A former couture fashion designer, Todd Oldham's work now ranges from film to photography to furniture. He stars in MTV's “Crib Crashers” and frequently appears on the “Today” show. He has also designed dorm furnishings for Target and furniture for La-Z-Boy. A contributing editor to “ReadyMade” magazine, he's developing a television series based on his book, “Handmade Modern: Mid-Century Inspired Projects for Your Home” (Regan, 2005).
Why is do-it-yourself (DIY) so popular?
Todd Oldham: Besides the serious signal that the world is moving away from automation, I think it's a great opportunity when you actually accomplish something and make something that works for you in your life. It's a great joy.
How can homeowners make their own residence a reflection of their individuality, not someone else's sense of style?
Oldham: Take a cue from the way we dress ourselves. We have a defined taste for what we like to wear. Basically we wear a room. We choose colors we feel good in, things that make us happy, textures that feel amazing. Consider the cut of a room, so to speak, the way you would choose a skirt or pants that fit you well. Make sure your sofa is comfortable. Don't tolerate things in your home because there are so many things outside the home that we have to put up with. When you're in your home, make sure it's exactly what you want. Style and comfort are only successful when they're hand in hand.
What can people do to shake up the decor of their homes?
Oldham: Paint is probably the best, cheapest and most bold way to change a room for under $30. Whether you're painting one wall, all the walls or a stripe, it's a great way to seriously change the way a room feels and looks. It's also a great way to build in the equation sign in your situation. Sometimes you need a wall color to link a couple of odd pieces of furniture together. Colors work beautifully in threes. Fuchsia, orange and amber are beautiful together; tulle blue, aqua, forest green are really lovely. You can get a little more foolproof when you stick within the color palette. It's also nice because you can change it again.
How can you get a modern vibe?
Oldham: Choose a different color palette. Start with beautiful wood tones, and add bright colors. You can also reupholster a sofa for under $50 depending on the fabric. With a staple gun, safety pins and fabric, you can really resurrect a sofa and get a look that will last years. You'd be surprised. Pick a fabric with a lot of stretch.
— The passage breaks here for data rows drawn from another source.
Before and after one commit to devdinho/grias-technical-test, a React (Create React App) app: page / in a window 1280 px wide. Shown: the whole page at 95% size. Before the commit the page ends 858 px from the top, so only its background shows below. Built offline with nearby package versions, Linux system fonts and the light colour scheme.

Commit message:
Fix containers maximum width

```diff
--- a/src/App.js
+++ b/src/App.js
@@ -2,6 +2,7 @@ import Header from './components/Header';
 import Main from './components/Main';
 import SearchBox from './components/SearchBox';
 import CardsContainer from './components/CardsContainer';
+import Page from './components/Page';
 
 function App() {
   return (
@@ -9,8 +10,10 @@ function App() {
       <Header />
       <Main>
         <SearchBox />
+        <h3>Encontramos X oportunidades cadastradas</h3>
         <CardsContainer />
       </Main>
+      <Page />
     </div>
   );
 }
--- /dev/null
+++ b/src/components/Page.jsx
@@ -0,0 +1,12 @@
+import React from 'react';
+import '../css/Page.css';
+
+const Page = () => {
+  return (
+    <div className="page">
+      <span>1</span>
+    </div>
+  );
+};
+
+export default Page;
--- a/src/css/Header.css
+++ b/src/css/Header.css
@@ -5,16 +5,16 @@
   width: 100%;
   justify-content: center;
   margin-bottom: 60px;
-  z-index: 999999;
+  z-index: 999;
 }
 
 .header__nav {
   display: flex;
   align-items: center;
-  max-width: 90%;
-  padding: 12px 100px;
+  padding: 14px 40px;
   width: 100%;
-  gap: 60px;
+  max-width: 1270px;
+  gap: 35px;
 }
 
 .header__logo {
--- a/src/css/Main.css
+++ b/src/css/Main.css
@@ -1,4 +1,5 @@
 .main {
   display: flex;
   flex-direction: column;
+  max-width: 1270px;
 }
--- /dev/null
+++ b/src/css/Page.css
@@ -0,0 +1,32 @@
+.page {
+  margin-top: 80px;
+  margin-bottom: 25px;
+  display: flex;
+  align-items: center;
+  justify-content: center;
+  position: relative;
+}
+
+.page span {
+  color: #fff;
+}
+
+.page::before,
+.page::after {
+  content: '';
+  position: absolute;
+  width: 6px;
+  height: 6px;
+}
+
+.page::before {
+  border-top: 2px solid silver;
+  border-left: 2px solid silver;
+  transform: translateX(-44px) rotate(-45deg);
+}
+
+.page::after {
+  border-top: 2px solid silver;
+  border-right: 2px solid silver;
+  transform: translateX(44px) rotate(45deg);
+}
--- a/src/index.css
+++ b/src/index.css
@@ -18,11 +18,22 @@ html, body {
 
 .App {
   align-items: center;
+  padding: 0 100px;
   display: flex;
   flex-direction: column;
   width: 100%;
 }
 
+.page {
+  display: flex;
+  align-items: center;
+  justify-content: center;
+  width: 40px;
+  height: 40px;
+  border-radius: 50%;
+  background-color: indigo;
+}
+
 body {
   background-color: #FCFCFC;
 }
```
Polar fleece is excellent because it's double-sided and has a lot of stretch. Wrap it around the legs and the back, staple it and pin it.
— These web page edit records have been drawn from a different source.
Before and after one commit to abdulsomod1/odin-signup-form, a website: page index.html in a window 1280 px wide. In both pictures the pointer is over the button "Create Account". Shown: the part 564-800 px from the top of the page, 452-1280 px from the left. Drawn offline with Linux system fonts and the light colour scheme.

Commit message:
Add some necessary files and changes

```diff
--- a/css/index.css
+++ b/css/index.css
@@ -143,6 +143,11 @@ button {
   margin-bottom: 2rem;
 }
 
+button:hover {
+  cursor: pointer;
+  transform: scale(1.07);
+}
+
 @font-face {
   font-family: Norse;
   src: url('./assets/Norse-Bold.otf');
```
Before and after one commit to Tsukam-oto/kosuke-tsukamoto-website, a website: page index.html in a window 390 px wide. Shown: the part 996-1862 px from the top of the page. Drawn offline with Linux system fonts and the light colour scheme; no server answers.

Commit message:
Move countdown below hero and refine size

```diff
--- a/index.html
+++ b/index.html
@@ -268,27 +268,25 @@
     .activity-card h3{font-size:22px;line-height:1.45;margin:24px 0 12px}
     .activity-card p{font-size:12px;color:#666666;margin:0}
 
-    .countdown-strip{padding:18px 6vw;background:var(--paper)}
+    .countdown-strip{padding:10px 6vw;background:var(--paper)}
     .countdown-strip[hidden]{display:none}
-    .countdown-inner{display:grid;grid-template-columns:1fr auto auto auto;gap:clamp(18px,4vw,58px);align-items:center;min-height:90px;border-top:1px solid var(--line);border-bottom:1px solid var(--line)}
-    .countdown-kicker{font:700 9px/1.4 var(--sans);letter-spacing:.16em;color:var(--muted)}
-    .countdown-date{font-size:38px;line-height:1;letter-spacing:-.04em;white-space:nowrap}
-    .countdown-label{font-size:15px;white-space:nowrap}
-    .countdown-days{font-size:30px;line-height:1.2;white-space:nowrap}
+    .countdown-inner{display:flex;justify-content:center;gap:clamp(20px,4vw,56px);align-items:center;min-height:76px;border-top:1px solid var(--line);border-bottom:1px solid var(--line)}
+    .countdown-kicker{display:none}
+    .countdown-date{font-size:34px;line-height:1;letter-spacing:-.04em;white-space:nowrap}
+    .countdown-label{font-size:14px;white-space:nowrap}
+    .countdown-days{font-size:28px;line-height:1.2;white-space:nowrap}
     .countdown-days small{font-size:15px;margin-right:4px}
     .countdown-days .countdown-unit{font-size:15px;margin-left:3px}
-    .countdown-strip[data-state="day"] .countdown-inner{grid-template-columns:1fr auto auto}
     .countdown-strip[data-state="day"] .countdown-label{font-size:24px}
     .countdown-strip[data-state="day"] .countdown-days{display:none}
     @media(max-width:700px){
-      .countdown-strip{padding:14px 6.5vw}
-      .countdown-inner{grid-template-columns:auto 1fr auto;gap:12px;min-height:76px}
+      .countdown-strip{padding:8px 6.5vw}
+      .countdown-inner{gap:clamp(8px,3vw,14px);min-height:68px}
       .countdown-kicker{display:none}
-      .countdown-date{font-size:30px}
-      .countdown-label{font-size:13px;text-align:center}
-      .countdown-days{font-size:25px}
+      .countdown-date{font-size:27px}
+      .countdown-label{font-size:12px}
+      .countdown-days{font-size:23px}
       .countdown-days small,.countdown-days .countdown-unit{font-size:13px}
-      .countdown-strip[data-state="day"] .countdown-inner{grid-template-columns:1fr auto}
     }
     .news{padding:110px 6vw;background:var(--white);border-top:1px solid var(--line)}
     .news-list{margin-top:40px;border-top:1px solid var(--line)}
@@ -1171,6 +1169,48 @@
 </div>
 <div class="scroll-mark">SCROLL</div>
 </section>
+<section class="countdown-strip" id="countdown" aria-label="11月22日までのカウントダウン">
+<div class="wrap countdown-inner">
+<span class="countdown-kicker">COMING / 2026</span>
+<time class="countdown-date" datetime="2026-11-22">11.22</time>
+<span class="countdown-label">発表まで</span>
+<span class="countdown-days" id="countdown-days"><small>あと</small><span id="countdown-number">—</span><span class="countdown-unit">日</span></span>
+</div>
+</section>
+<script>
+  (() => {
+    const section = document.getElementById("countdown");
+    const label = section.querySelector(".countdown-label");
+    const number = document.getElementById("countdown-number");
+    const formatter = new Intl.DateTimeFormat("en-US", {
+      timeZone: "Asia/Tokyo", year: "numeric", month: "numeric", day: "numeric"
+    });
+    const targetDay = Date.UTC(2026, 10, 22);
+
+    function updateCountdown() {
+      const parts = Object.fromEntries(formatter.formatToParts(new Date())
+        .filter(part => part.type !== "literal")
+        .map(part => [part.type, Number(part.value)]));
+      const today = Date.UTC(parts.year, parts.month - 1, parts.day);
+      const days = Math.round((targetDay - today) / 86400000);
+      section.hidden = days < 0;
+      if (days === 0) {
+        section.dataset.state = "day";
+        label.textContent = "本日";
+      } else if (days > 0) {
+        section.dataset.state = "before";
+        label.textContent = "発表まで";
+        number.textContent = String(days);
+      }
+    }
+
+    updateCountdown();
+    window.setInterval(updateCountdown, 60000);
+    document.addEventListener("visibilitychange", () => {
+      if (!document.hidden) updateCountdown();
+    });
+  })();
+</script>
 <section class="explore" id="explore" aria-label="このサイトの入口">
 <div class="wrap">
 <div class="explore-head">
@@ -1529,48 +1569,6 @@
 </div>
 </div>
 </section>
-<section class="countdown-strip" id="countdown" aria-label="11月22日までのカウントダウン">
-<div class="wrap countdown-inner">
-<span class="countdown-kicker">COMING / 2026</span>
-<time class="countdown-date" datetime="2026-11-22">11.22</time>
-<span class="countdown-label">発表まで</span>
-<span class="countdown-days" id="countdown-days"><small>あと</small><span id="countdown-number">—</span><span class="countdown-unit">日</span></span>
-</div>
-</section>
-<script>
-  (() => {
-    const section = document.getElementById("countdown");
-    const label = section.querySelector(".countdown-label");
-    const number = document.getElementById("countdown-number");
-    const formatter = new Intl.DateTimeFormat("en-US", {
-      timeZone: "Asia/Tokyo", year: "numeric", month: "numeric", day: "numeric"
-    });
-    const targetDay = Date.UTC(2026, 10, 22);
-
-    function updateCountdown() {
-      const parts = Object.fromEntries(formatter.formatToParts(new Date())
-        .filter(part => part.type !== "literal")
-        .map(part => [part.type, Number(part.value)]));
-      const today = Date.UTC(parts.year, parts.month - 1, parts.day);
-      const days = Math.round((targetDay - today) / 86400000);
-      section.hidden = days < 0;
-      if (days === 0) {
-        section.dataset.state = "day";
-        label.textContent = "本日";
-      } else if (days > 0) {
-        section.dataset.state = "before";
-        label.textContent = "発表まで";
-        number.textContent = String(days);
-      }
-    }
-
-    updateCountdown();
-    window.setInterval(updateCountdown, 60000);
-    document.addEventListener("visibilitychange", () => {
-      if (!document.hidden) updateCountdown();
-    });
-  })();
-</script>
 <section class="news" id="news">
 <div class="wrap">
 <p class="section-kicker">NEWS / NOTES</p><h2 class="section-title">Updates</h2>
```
How are fashion and home design similar, different?
Oldham: I think they're similar. My approach to home design is similar to fashion simply because people and rooms have to function in a way clothes and fashion do. Rooms have to function like clothes. Fashion can be something that covers you up or it can be wonderful, full of folly and great personality. Fashion can mean different things to different people. It's made us stand apart and look different because we approach our furniture design as fashion designers.
How do you keep up with what's hot in decorating? Or do you?
Oldham: I don't. I didn't keep up with it when I was in fashion. I like what I like. I get overwhelmed when I see too many magazines so I tend to stay out of that world. I am happy to focus on historical things. I learn a lot from books and incredible design museums such as the beautiful Museum of Modern Art in New York City - they have incredible objects. Or places like the Wolfsonian in Florida, the largest museum devoted to decorative arts; they'll have items like a magnificent railing from Paris in the teens or a pediment off a building. It's really interesting.
What kind of DIY projects do have in your home?
Oldham: I'm constantly at it all the time. It never occurs for me to look for things; I'm a big fan of built-ins. Last night I was up at 1 a.m. hanging Martin Parr photographs. I finally had to respect the neighbors and lay off it.
What are the five essential tools in the DIY toolbox?
Oldham: A hammer with a proper handle, an all-in-one screwdriver with multiple heads, a cordless drill with good power, a jigsaw and good measuring tape.
Designer Todd Oldham suggests decorating your home the way you like to dress yourself. With a sewing machine, some paint and a ton of ingenuity you can transform your home inexpensively. Here are some of Oldham's recommendations:
Use strips of wood-grain contact paper to create a lampshade which “casts a lovely, flattering light on you and your guests.”
Enlarge a 1970s photo mural for an instant window in a dark room. You could try a snowy Alps and/or a lake, but Oldham also finds a blown-up image of the stars at night nifty.
Change the look of a room dramatically by placing carpeting on the diagonal. This way, “corporate carpet tile gets a downright homey angle,” he says.
Recycle a duvet for a “Pet Lounge,” a cushion for your favorite canine or feline. Miter striped fabric for the cover.
Utilize a silverware tray to organize makeup, jewelry and other baubles. Line the tray to give it a Mondrian effect.
Source: Handmade Modern